Which of the lines below hold the word "subplots"? Pull each of them out.
── SOURCE INFORMATION
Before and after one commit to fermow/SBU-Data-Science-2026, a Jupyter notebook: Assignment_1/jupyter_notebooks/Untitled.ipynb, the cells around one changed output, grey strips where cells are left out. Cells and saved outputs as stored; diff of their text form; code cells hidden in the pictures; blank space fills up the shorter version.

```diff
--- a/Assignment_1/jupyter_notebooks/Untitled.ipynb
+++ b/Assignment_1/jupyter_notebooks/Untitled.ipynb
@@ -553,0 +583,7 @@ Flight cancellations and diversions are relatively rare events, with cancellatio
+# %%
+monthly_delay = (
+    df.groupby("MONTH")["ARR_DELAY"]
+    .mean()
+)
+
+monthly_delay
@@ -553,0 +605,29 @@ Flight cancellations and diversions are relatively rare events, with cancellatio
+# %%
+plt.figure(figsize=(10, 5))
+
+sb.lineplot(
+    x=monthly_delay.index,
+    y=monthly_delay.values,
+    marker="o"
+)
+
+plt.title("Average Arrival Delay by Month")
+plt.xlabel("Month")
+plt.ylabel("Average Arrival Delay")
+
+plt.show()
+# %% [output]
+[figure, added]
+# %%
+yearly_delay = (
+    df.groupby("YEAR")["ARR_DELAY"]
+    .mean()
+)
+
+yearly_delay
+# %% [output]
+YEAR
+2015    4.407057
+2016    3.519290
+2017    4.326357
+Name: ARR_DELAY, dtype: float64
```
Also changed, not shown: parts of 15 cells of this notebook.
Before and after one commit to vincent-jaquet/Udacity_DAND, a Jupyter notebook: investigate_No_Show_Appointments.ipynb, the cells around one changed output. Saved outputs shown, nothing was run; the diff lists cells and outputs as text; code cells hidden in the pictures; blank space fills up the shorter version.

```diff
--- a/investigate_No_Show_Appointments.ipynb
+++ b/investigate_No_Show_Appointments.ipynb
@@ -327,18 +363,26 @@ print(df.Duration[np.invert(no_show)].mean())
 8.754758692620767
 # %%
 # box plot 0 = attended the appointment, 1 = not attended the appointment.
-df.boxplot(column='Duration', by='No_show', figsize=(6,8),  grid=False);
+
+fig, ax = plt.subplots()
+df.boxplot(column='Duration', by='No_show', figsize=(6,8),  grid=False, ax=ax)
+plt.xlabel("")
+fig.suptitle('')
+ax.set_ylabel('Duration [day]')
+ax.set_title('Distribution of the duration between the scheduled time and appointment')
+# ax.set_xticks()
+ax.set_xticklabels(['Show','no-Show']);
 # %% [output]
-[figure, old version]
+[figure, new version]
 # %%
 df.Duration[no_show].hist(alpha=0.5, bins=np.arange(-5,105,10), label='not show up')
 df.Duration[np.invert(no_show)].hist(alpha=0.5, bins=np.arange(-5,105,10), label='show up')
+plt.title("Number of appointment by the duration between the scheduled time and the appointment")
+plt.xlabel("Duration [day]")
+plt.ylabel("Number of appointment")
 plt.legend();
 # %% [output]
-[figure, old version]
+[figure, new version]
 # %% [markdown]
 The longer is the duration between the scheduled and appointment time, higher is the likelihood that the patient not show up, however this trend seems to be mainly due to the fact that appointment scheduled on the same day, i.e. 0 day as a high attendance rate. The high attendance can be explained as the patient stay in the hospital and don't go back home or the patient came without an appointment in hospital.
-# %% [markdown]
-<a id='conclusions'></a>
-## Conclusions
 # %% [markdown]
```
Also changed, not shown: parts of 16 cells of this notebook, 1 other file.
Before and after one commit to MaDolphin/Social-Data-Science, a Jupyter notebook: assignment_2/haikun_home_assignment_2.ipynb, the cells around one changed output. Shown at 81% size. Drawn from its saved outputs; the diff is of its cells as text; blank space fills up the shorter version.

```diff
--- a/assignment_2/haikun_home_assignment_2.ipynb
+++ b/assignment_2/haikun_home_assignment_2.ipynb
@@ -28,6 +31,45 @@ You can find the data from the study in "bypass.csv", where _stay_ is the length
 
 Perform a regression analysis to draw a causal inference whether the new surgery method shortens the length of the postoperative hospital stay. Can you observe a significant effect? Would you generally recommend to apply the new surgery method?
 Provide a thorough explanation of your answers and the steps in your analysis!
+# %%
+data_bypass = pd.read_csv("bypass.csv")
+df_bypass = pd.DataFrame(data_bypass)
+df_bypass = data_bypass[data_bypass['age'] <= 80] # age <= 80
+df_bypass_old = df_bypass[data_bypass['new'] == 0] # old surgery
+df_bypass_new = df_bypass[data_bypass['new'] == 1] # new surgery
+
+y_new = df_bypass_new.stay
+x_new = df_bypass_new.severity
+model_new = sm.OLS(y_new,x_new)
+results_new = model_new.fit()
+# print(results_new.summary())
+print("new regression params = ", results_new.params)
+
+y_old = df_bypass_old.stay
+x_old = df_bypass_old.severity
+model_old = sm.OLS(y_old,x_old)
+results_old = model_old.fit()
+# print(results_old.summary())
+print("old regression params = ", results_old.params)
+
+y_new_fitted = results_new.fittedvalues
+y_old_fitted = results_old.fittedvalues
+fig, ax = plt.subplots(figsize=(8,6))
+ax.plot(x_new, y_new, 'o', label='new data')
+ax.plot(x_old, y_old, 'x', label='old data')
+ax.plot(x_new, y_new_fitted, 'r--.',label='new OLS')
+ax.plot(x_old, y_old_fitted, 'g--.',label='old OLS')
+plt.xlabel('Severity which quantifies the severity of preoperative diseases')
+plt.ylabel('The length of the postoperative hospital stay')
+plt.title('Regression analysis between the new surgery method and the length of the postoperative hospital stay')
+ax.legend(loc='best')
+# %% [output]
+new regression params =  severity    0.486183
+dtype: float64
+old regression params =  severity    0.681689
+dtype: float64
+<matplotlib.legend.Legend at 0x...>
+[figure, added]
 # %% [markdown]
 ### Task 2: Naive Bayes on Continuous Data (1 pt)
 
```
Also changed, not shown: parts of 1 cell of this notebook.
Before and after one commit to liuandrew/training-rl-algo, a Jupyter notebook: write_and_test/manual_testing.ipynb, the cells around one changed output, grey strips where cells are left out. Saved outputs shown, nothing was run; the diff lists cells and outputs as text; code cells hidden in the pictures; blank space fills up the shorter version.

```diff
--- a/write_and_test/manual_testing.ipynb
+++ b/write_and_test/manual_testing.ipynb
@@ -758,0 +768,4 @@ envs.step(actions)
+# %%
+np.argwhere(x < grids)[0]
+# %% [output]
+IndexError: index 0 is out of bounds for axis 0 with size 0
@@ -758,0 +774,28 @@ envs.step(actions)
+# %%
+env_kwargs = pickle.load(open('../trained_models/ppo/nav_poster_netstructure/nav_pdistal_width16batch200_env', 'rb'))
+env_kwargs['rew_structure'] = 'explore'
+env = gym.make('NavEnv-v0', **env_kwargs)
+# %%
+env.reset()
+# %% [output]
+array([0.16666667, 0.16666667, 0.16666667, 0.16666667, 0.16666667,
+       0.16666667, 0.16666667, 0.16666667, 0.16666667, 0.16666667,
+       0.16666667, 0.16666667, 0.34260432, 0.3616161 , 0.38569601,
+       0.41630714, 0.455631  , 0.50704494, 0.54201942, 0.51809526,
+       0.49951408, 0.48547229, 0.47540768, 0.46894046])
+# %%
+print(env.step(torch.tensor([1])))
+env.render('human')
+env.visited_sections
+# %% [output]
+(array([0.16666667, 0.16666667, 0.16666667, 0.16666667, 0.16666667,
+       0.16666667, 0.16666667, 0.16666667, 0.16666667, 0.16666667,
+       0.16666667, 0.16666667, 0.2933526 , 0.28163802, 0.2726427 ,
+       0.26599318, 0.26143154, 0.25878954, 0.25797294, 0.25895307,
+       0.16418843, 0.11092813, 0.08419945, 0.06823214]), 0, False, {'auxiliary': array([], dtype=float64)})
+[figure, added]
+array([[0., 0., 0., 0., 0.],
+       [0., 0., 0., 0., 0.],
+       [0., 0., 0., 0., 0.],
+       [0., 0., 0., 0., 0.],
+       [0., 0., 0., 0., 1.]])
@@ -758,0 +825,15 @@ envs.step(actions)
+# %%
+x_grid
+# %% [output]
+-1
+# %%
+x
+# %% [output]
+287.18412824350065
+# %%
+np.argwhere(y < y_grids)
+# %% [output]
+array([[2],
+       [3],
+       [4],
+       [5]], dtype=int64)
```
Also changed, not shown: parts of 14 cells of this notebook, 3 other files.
────
■ **EXERCISE OUTPUT**
+fig, ax = plt.subplots()
+fig, ax = plt.subplots(figsize=(8,6))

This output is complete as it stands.